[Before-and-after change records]
********************
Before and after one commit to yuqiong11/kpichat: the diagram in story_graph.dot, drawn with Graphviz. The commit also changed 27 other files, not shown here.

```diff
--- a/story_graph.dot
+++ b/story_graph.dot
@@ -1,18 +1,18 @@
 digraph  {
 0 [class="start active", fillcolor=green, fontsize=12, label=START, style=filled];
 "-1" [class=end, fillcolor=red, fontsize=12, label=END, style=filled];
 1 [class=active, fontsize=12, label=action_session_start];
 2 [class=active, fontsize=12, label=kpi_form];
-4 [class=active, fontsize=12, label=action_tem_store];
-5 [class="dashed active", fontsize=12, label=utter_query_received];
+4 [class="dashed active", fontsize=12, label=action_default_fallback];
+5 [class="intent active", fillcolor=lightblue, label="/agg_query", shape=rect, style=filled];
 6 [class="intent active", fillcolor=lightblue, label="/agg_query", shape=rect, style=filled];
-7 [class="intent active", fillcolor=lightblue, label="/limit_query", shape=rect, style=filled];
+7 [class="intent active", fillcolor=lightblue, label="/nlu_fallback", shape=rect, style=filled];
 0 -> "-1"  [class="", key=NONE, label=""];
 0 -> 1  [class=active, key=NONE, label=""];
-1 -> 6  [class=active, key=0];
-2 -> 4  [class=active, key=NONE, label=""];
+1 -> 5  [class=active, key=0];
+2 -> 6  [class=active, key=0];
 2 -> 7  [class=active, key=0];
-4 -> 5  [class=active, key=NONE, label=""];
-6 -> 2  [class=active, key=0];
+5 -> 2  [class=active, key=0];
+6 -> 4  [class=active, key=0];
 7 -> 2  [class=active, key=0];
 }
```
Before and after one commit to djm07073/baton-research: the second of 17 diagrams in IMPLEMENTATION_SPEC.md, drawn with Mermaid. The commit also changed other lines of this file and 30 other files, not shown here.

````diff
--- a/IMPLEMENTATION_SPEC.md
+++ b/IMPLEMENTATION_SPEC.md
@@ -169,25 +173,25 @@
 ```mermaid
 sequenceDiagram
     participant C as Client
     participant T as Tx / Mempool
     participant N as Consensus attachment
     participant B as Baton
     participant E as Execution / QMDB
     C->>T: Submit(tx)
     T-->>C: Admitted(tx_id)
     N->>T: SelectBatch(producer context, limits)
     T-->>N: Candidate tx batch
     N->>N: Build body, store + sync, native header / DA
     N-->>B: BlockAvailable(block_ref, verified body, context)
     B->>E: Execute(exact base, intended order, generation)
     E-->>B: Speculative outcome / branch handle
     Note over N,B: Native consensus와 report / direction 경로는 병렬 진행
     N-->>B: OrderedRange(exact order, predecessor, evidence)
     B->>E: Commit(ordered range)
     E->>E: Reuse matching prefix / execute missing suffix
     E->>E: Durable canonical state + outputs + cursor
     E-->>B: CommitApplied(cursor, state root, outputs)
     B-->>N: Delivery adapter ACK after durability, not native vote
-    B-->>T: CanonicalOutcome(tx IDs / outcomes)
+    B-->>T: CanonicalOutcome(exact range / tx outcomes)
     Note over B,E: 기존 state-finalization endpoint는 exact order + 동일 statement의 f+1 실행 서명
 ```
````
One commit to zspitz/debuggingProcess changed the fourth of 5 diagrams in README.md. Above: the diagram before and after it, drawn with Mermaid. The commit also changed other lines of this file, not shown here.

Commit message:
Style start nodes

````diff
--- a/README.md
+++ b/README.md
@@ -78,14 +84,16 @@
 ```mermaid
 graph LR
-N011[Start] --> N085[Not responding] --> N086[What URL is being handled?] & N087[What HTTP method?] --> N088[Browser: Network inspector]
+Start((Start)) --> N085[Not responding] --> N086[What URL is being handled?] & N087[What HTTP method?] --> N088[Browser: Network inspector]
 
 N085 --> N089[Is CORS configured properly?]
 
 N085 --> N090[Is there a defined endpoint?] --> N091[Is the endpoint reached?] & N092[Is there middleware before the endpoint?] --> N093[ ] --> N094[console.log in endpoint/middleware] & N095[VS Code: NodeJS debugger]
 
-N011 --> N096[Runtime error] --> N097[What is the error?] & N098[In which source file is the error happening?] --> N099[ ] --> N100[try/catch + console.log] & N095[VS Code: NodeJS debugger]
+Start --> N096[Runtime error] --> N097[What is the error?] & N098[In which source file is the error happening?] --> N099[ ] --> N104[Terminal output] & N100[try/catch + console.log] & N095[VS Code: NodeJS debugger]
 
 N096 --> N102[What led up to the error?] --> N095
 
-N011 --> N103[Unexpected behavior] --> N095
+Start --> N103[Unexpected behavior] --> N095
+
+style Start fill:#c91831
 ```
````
********************
» Problem
Collect each line above holding the string "What".

» Exercise solution
-N011[Start] --> N085[Not responding] --> N086[What URL is being handled?] & N087[What HTTP method?] --> N088[Browser: Network inspector]
+Start((Start)) --> N085[Not responding] --> N086[What URL is being handled?] & N087[What HTTP method?] --> N088[Browser: Network inspector]
-N011 --> N096[Runtime error] --> N097[What is the error?] & N098[In which source file is the error happening?] --> N099[ ] --> N100[try/catch + console.log] & N095[VS Code: NodeJS debugger]
+Start --> N096[Runtime error] --> N097[What is the error?] & N098[In which source file is the error happening?] --> N099[ ] --> N104[Terminal output] & N100[try/catch + console.log] & N095[VS Code: NodeJS debugger]
 N096 --> N102[What led up to the error?] --> N095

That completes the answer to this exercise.